The U.S., Canada and Mexico said they’ve made some progress in the latest round of NAFTA talks, while America’s trade chief warned he’d like negotiations to speed up.
U.S. Trade Representative Robert Lighthizer, Canadian Foreign Minister Chrystia Freeland and Mexican Economy Minister Ildefonso Guajardo met privately in Montreal on Jan. 29 before making a joint appearance before the press. The more positive mood since the last time the trade chiefs met three months ago suggested that a collapse of the talks wasn’t imminent.
Lighthizer said “some progress was made” in the latest round, including on some of the toughest issues. Freeland said she was pleased with progress so far and Guajardo said the three countries are on the “right track” to reach a deal.
“We finally began to discuss some of the core issues, so this round was a step forward. But we are progressing very slowly,” Lighthizer said. “We owe it to our citizens who are operating in a state of uncertainty to move much faster.”
The peso pared its loss to 0.3% after Guajardo, who spoke first at the press conference, said that there had been many advances at the Montreal talks. The currency then dipped again after Lighthizer spoke.
While NAFTA looks to be salvaged for now, talks could run for months or into next year as the three hash out differences. The press conference capped round six, where negotiators over the past week agreed on a proposal related to fighting corruption. That followed agreements in previous rounds on small- and medium-sized businesses and competition.
Hanging over talks is U.S. President Donald Trump’s threat to quit the 24-year-old trade pact. Trump has regularly called it a horrible deal and blamed it for U.S. manufacturing job losses, pledging as recently as last week to renegotiate or give a sixth-month notice of withdrawal. Trump, speaking separately on Jan. 29, said a key feature of his State of the Union address on Jan. 30 will be the need for more fair and reciprocal trade.
In his remarks, Lighthizer took aim at Canada in particular, saying its recent World Trade Organization challenge against the U.S. is “a massive attack on all of our trade laws.” He also rejected a Canadian proposal on content rules for cars in NAFTA, saying it would reduce the share of a vehicle made within the region. “This is the opposite of what we are trying to do,” said Lighthizer.
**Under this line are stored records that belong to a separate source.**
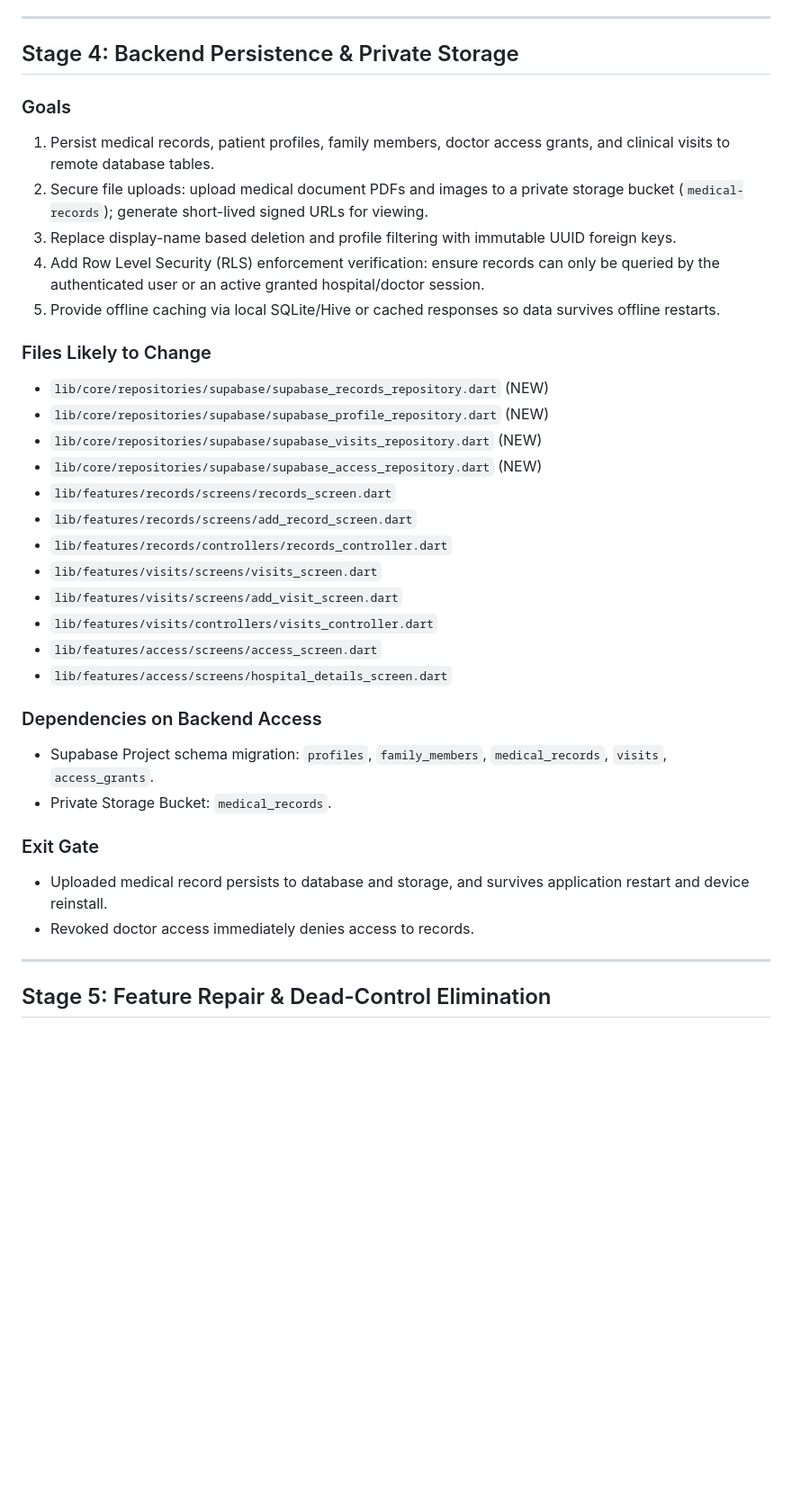
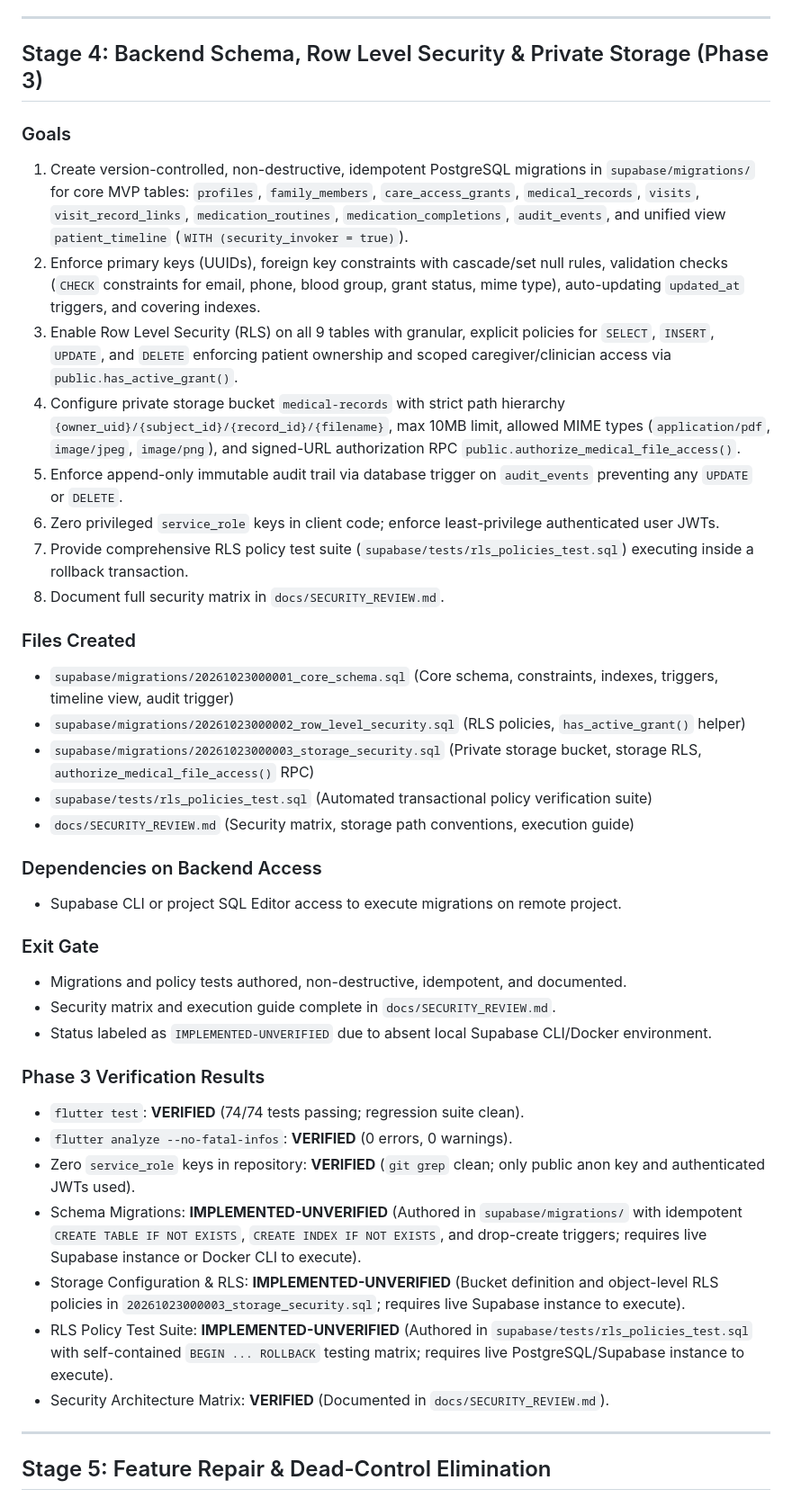
Before and after one commit to Promacle/NuroVed_Patient_App_Frontend, a Markdown page: docs/IMPLEMENTATION_PLAN.md, the part around the change. Shown at 90% size. Rendered like a GitHub page; blank space fills up the shorter version.

Commit message:
docs(plan): record Phase 3 verification results in IMPLEMENTATION_PLAN.md

```diff
--- a/docs/IMPLEMENTATION_PLAN.md
+++ b/docs/IMPLEMENTATION_PLAN.md
@@ -172,36 +172,41 @@
 
 ---
 
-## Stage 4: Backend Persistence & Private Storage
+## Stage 4: Backend Schema, Row Level Security & Private Storage (Phase 3)
 
 ### Goals
-1. Persist medical records, patient profiles, family members, doctor access grants, and clinical visits to remote database tables.
-2. Secure file uploads: upload medical document PDFs and images to a private storage bucket (`medical-records`); generate short-lived signed URLs for viewing.
-3. Replace display-name based deletion and profile filtering with immutable UUID foreign keys.
-4. Add Row Level Security (RLS) enforcement verification: ensure records can only be queried by the authenticated user or an active granted hospital/doctor session.
-5. Provide offline caching via local SQLite/Hive or cached responses so data survives offline restarts.
+1. Create version-controlled, non-destructive, idempotent PostgreSQL migrations in `supabase/migrations/` for core MVP tables: `profiles`, `family_members`, `care_access_grants`, `medical_records`, `visits`, `visit_record_links`, `medication_routines`, `medication_completions`, `audit_events`, and unified view `patient_timeline` (`WITH (security_invoker = true)`).
+2. Enforce primary keys (UUIDs), foreign key constraints with cascade/set null rules, validation checks (`CHECK` constraints for email, phone, blood group, grant status, mime type), auto-updating `updated_at` triggers, and covering indexes.
+3. Enable Row Level Security (RLS) on all 9 tables with granular, explicit policies for `SELECT`, `INSERT`, `UPDATE`, and `DELETE` enforcing patient ownership and scoped caregiver/clinician access via `public.has_active_grant()`.
+4. Configure private storage bucket `medical-records` with strict path hierarchy `{owner_uid}/{subject_id}/{record_id}/{filename}`, max 10MB limit, allowed MIME types (`application/pdf`, `image/jpeg`, `image/png`), and signed-URL authorization RPC `public.authorize_medical_file_access()`.
+5. Enforce append-only immutable audit trail via database trigger on `audit_events` preventing any `UPDATE` or `DELETE`.
+6. Zero privileged `service_role` keys in client code; enforce least-privilege authenticated user JWTs.
+7. Provide comprehensive RLS policy test suite (`supabase/tests/rls_policies_test.sql`) executing inside a rollback transaction.
+8. Document full security matrix in `docs/SECURITY_REVIEW.md`.
 
-### Files Likely to Change
-- `lib/core/repositories/supabase/supabase_records_repository.dart` (NEW)
-- `lib/core/repositories/supabase/supabase_profile_repository.dart` (NEW)
-- `lib/core/repositories/supabase/supabase_visits_repository.dart` (NEW)
-- `lib/core/repositories/supabase/supabase_access_repository.dart` (NEW)
-- `lib/features/records/screens/records_screen.dart`
-- `lib/features/records/screens/add_record_screen.dart`
-- `lib/features/records/controllers/records_controller.dart`
-- `lib/features/visits/screens/visits_screen.dart`
-- `lib/features/visits/screens/add_visit_screen.dart`
-- `lib/features/visits/controllers/visits_controller.dart`
-- `lib/features/access/screens/access_screen.dart`
-- `lib/features/access/screens/hospital_details_screen.dart`
+### Files Created
+- `supabase/migrations/20261023000001_core_schema.sql` (Core schema, constraints, indexes, triggers, timeline view, audit trigger)
+- `supabase/migrations/20261023000002_row_level_security.sql` (RLS policies, `has_active_grant()` helper)
+- `supabase/migrations/20261023000003_storage_security.sql` (Private storage bucket, storage RLS, `authorize_medical_file_access()` RPC)
+- `supabase/tests/rls_policies_test.sql` (Automated transactional policy verification suite)
+- `docs/SECURITY_REVIEW.md` (Security matrix, storage path conventions, execution guide)
 
 ### Dependencies on Backend Access
-- Supabase Project schema migration: `profiles`, `family_members`, `medical_records`, `visits`, `access_grants`.
-- Private Storage Bucket: `medical_records`.
+- Supabase CLI or project SQL Editor access to execute migrations on remote project.
 
 ### Exit Gate
-- Uploaded medical record persists to database and storage, and survives application restart and device reinstall.
-- Revoked doctor access immediately denies access to records.
+- Migrations and policy tests authored, non-destructive, idempotent, and documented.
+- Security matrix and execution guide complete in `docs/SECURITY_REVIEW.md`.
+- Status labeled as `IMPLEMENTED-UNVERIFIED` due to absent local Supabase CLI/Docker environment.
+
+### Phase 3 Verification Results
+- `flutter test`: **VERIFIED** (74/74 tests passing; regression suite clean).
+- `flutter analyze --no-fatal-infos`: **VERIFIED** (0 errors, 0 warnings).
+- Zero `service_role` keys in repository: **VERIFIED** (`git grep` clean; only public anon key and authenticated JWTs used).
+- Schema Migrations: **IMPLEMENTED-UNVERIFIED** (Authored in `supabase/migrations/` with idempotent `CREATE TABLE IF NOT EXISTS`, `CREATE INDEX IF NOT EXISTS`, and drop-create triggers; requires live Supabase instance or Docker CLI to execute).
+- Storage Configuration & RLS: **IMPLEMENTED-UNVERIFIED** (Bucket definition and object-level RLS policies in `20261023000003_storage_security.sql`; requires live Supabase instance to execute).
+- RLS Policy Test Suite: **IMPLEMENTED-UNVERIFIED** (Authored in `supabase/tests/rls_policies_test.sql` with self-contained `BEGIN ... ROLLBACK` testing matrix; requires live PostgreSQL/Supabase instance to execute).
+- Security Architecture Matrix: **VERIFIED** (Documented in `docs/SECURITY_REVIEW.md`).
 
 ---
 
```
Guajardo said the countries are making progress with flexibility from all three nations. “We still have substantial challenges to overcome. Yet the progress made so far put us on the right track to create landing zones to conclude this process,” he said. Freeland praised the work of negotiators. “That work, I’m pleased to say, is beginning to bear fruit,” she said.
Lighthizer’s comments were more positive than the trio’s previous joint appearance in Washington in October, when he said he was “surprised and disappointed” by Canadian and Mexican positions so far. The Montreal gathering was the trio’s first since October, as they skipped subsequent meetings in Mexico City and Washington.
The most contentious U.S. demands are on the automotive industry, dairy and agriculture, dispute panels, government procurement and a five-year sunset clause that would kill NAFTA unless the three agree to extend it. This round saw Canadian “ideas” — officials wouldn’t call them them formal counter-proposals — on changing how a car’s value is calculated and adding periodic review, rather than a termination clause. Canada and Mexico have also threatened to keep some form of their own investor dispute system that the U.S. wants to opt out of.
Lighthizer said on Jan. 29 that he wants to see “major breakthroughs” before the next round of NAFTA talks, which is scheduled for Mexico City in late February.
With assistance by Justin Villamil